Abramo, A, MD, Kopylov, P, MD, Geijer, M, MD, Tagil, M, MD
Department of Orthopedics, Clinical Sciences, Lund University, Lund Sweden, Acta Orthopaedica 2009; 80 (3): 478-485
Background and Purpose: In unstable distal radial fractures that are impossible to reduce or to maintain in reduced position, the treatment of choice is operation. The type of operation and the choice of implant, however, is a matter of discussion. Our aim was to investigate whether open reduction and internal fixation would produce a better result than traditional external fixation.
Methods: 50 Patients with an unstable or comminute distal radius fracture were randomized to either closed reduction and bridging external fixation, or open reduction and internal fixation using the TriMed system. The primary outcome parameter was grip strength, but the patients were followed for 1 year with objective clinical assessment, subjective outcome using DASH, and radiographic examination.

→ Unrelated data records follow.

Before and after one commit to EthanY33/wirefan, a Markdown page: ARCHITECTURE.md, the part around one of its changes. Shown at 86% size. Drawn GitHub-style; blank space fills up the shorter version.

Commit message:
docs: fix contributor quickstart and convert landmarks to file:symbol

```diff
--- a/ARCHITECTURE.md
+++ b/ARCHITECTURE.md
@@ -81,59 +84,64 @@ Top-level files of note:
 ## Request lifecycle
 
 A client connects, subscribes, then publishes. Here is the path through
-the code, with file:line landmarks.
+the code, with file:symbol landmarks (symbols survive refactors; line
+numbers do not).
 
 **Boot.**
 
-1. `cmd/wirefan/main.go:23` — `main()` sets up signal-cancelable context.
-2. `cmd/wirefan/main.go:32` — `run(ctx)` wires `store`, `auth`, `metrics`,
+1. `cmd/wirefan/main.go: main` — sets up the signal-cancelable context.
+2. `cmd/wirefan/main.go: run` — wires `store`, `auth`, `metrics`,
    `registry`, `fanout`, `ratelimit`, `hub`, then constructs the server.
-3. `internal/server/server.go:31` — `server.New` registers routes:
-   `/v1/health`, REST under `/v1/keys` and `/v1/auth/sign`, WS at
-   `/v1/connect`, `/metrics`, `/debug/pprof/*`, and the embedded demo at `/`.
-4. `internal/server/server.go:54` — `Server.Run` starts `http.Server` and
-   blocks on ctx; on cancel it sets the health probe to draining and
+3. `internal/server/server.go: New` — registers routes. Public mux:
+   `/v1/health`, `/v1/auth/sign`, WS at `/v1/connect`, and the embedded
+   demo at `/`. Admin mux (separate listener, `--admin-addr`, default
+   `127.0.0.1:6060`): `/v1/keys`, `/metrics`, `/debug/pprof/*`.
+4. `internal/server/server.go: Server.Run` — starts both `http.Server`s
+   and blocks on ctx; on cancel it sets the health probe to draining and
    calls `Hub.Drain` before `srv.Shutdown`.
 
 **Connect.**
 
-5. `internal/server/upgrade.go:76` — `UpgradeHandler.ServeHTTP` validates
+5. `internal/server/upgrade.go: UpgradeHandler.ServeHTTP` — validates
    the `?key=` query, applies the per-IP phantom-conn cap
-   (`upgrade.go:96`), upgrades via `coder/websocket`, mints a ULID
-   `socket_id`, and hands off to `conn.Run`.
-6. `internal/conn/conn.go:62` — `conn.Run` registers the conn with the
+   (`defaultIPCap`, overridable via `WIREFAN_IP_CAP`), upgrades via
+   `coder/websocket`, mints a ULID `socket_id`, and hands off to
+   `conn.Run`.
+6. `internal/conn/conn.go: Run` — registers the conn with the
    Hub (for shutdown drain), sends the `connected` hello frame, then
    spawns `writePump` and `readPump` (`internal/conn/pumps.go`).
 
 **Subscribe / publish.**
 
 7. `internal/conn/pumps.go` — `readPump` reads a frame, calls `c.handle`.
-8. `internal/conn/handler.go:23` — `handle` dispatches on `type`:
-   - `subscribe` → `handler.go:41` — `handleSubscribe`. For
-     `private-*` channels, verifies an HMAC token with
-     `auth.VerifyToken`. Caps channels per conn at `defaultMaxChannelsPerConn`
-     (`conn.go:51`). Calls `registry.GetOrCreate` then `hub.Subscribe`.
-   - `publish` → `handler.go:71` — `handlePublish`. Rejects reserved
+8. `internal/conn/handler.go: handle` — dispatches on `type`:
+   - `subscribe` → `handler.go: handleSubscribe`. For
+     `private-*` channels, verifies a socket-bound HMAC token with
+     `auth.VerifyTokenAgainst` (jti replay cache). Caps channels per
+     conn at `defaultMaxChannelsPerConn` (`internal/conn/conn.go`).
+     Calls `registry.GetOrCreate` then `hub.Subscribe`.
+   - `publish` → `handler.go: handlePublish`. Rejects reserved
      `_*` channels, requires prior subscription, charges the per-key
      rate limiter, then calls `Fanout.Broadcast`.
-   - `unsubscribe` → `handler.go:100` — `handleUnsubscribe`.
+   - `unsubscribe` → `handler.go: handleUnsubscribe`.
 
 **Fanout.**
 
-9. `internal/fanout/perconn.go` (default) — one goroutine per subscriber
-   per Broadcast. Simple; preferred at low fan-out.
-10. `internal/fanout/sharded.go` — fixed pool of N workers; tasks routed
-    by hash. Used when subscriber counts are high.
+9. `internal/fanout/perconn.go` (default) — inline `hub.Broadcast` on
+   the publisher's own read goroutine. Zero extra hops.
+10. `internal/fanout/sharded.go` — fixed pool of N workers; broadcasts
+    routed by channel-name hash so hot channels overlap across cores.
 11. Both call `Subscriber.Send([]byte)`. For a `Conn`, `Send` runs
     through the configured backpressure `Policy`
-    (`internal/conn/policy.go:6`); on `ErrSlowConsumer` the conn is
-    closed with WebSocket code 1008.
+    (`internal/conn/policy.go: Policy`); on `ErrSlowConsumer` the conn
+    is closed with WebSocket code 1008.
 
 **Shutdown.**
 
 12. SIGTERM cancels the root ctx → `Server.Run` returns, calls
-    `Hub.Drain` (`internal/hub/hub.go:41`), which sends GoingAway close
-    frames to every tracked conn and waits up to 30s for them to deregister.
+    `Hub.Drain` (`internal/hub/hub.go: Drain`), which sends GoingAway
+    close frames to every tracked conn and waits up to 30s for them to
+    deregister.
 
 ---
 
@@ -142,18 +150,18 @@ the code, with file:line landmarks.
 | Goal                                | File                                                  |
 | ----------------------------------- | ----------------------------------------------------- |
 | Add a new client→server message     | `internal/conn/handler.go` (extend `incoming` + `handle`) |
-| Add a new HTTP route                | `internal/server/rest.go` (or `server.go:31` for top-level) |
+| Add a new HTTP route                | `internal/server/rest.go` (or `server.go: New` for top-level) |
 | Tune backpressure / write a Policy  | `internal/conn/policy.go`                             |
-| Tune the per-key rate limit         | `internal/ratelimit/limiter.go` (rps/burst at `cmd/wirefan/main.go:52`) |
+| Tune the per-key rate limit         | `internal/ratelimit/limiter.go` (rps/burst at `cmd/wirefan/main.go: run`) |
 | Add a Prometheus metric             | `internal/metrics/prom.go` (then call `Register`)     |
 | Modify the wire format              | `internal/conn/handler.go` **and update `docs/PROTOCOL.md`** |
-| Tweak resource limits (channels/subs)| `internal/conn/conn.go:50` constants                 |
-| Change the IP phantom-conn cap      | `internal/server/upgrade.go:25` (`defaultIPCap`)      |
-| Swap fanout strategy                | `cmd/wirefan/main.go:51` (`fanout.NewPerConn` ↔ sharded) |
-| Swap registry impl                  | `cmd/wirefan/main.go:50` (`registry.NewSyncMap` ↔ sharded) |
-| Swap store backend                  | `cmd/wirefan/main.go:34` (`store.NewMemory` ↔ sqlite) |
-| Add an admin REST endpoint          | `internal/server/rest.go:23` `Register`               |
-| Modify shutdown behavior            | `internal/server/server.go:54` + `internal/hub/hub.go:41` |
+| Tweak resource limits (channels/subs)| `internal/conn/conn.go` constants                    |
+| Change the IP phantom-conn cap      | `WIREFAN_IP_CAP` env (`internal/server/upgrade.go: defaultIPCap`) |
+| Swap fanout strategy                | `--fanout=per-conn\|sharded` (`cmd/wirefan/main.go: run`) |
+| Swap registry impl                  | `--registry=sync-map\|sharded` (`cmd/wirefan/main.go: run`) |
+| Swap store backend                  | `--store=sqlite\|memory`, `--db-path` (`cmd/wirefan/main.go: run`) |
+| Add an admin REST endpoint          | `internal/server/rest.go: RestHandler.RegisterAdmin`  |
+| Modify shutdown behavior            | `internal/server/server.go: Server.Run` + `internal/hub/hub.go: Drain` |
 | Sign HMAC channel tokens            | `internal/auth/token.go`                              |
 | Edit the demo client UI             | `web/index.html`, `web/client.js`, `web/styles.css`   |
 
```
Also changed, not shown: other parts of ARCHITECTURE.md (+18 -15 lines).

Results: At 1 year postoperatively, grip strenght was 90% (SD 16) of the uninjured side in the internal fixation group and 78% (17) in the external fixation group. Pronation / supination was 150* (15) in the internal fixation group and 136* (20) in the external fixation at 1 year. There were no differences in DASH scoresor in radiographic parameters. 5 patients in the external fixation group were reoprated due to malunion, as compared to 1 in the internal fixation group. 7 other cases were classified as radiographic malunion: 5 in the external fixation group and 2 in the internal fixation group.
Interpretation: Internal fixation gave better grip strenght and a better grip strenght and a better range of motion at 1 year, and tended to have less malunions than external fixation. No difference could be found regarding subjective outcome.